Amanda Whittle, an attorney for Aiken County DSS, filed a motion to alter or amend on April 10 in which she states the order is “not in compliance” with S.C. Code of Laws Section 63-7-1990, which “sets forth specific requirements for how and to whom records are to be released.”
“Specifically, [the law] requires that, in a situation such as this, the Court would review the records of indicated cases in camera, determine what information is legally relevant and necessary for the determination of the issues before the court, and then issue a protective order releasing that information,” the document stated.
On March 31, Mt. Pleasant attorney Ladson Howell Jr. filed a memorandum on behalf of Saxon in support of a motion he filed on March 6, which asks for an order compelling Woodruff “to produce responses to Plaintiff’s First Set of Interrogatories and the Plaintiff’s First Set of Request for Production.”
According to the memo, Saxon requested five years of Woodruff’s state and federal tax returns. The first set of Requests for Production filed by plaintiffs requested current financial documents demonstrating Woodruff’s “net worth,” copies of Woodruff’s state and federal tax returns for the past five years and “any and all documentation which reflects any and all rental income” for the past five years.
Howell argues in the memo that Woodruff has offered no argument or reason for why he hasn’t responded to the plaintiff’s request.
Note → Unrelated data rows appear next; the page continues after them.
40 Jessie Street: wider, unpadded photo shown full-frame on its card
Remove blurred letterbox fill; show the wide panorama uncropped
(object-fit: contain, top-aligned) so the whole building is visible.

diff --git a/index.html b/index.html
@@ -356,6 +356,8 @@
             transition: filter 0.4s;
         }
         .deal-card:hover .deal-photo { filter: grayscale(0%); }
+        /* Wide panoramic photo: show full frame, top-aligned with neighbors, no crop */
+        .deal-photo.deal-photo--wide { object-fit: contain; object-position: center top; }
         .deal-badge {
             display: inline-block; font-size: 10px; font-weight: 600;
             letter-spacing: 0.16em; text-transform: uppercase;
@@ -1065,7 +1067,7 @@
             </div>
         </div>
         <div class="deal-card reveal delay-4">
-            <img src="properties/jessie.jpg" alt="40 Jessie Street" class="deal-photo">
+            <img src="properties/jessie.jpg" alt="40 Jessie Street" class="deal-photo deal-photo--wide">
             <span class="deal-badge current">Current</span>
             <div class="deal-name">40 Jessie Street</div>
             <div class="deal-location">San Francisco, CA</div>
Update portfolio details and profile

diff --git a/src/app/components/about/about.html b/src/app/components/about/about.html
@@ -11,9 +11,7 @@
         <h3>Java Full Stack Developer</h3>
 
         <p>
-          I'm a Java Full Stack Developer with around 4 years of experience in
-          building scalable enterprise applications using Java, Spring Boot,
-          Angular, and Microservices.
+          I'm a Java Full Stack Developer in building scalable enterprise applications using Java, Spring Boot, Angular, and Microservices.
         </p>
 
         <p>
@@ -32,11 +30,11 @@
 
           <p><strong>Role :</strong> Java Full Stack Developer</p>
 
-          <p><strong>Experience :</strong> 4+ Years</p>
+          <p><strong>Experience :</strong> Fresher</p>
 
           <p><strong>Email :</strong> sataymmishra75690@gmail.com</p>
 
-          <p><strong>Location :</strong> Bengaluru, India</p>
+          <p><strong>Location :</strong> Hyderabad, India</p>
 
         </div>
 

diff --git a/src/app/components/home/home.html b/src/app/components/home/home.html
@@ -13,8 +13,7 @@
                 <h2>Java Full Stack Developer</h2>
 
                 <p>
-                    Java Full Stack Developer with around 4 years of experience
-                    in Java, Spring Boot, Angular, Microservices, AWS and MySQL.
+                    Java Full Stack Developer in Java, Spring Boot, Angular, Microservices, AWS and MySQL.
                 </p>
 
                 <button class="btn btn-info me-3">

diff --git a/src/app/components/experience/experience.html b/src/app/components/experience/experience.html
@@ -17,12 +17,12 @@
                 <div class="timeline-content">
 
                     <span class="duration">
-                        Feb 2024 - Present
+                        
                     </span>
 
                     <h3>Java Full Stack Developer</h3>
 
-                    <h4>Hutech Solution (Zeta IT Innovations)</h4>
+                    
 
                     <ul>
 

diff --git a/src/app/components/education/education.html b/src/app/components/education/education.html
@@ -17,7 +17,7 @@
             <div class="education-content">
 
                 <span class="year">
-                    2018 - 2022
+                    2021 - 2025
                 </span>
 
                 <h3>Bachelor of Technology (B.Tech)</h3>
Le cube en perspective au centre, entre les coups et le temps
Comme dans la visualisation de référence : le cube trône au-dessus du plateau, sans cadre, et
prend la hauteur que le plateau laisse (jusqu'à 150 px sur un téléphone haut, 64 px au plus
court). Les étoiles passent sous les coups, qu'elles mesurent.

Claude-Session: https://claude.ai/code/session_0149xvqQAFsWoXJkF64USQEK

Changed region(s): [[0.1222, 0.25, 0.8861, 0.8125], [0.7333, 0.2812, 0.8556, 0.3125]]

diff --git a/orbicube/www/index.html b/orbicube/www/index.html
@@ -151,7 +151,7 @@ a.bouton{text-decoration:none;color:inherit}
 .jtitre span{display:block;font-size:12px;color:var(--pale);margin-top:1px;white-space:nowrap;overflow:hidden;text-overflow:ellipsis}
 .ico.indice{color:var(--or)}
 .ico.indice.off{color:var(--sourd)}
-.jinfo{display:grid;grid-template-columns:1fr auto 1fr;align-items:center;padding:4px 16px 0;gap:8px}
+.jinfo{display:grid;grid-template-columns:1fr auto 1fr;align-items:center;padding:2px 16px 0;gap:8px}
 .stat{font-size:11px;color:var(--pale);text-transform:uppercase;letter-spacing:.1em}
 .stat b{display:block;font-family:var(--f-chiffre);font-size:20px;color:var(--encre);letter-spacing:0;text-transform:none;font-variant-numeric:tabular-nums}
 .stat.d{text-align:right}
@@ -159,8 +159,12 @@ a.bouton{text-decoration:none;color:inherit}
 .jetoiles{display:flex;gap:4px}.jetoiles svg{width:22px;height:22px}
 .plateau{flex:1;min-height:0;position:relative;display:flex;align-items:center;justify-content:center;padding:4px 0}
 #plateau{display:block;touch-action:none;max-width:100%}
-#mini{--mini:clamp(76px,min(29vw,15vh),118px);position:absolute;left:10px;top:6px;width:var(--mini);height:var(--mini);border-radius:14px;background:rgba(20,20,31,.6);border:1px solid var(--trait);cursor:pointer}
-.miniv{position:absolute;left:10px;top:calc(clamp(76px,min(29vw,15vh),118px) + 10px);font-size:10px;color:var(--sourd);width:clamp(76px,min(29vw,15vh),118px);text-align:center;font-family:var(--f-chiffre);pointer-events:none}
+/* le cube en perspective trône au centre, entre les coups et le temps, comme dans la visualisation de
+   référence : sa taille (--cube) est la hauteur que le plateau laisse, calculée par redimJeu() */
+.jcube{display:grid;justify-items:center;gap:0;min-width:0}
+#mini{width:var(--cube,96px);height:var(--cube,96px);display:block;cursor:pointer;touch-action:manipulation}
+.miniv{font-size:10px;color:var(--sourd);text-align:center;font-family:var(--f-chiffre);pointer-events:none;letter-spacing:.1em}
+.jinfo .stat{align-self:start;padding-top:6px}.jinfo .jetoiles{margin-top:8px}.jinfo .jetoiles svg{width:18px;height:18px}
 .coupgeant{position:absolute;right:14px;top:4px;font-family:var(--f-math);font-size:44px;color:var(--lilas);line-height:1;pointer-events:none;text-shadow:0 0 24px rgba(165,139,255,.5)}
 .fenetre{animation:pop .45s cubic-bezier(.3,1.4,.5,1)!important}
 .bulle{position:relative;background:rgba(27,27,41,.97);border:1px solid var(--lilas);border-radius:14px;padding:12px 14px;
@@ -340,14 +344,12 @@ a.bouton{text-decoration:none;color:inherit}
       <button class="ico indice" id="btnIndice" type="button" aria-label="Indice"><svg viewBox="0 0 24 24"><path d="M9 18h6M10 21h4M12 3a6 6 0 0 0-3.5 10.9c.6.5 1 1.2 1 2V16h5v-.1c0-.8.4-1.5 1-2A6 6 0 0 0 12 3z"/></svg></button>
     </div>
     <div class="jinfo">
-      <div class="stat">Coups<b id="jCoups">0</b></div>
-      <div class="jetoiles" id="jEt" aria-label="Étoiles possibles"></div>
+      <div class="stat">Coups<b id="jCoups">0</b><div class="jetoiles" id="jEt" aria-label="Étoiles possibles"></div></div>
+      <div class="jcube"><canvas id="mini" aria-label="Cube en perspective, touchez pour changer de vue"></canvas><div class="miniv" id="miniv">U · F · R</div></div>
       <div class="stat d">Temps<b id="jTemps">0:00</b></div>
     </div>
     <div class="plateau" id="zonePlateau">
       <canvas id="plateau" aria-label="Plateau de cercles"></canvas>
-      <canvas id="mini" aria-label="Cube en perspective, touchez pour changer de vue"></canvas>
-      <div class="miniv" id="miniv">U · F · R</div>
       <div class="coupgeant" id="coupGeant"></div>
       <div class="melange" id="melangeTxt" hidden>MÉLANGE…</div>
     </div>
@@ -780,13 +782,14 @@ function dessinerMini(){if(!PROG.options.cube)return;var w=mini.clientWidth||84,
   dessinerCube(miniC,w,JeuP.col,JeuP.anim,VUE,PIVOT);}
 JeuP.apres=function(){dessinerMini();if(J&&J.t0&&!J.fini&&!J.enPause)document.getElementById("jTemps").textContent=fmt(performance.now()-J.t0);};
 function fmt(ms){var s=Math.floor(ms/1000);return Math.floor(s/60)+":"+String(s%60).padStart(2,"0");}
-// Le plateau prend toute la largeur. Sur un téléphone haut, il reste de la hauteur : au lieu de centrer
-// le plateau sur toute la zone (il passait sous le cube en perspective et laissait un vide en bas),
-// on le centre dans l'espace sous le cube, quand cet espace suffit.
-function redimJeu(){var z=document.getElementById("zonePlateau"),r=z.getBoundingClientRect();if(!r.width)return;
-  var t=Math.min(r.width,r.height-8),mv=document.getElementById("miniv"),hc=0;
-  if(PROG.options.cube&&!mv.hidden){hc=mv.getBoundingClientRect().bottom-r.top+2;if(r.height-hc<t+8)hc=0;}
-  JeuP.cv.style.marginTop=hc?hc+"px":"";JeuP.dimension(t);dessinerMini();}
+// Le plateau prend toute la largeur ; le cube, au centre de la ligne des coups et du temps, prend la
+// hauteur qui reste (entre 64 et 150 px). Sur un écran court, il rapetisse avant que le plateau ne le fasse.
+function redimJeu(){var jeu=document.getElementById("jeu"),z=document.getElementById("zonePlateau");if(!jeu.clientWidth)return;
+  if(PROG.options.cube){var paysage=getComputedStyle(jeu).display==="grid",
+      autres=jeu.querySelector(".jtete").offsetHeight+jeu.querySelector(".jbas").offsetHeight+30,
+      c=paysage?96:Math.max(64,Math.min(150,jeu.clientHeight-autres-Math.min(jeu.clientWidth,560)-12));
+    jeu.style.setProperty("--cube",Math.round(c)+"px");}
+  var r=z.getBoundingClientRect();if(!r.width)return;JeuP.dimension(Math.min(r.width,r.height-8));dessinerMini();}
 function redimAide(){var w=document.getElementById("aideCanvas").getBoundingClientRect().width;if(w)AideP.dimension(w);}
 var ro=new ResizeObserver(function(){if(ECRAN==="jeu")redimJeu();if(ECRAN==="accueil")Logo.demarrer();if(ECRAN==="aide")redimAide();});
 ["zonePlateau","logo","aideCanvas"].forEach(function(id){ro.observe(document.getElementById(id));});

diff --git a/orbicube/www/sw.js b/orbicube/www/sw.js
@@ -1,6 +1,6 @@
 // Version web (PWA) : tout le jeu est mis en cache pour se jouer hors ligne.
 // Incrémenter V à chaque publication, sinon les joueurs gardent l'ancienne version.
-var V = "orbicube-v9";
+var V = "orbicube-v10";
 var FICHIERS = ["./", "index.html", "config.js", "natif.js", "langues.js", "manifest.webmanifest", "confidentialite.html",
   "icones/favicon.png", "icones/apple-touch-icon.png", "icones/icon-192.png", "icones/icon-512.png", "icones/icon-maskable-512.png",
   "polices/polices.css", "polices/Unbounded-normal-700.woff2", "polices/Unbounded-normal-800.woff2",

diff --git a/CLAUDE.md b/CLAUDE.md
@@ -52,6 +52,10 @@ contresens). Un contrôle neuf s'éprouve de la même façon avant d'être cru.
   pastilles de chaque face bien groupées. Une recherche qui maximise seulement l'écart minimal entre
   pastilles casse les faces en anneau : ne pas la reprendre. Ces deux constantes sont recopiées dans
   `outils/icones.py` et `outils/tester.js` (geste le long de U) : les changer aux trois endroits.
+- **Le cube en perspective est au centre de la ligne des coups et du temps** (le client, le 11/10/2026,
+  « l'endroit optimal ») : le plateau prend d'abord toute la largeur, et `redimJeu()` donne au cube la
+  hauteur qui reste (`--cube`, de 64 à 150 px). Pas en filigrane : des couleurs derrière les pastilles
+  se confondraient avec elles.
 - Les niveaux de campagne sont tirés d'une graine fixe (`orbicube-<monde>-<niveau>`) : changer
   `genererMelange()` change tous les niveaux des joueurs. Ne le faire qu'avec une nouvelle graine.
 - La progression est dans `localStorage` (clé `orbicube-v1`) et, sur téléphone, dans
He also argued that Saxon is not required to obtain a punitive damages verdict at trial in order to trigger Woodruff’s obligation to respond to the request.
Woodruff has argued that Saxon is not entitled to his financial information because she has not made a prima facie – “at first look” – showing of entitlement to a punitive damages award.
Howell wrote that Woodruff pleading guilty to careless driving and paying the fine last year would make it “proper for a jury to consider punitive damages.”
Teddy Kulmala covers the crime beat for the Aiken Standard and has been with the newspaper since August 2012. He is a native of Williston and majored in communication studies.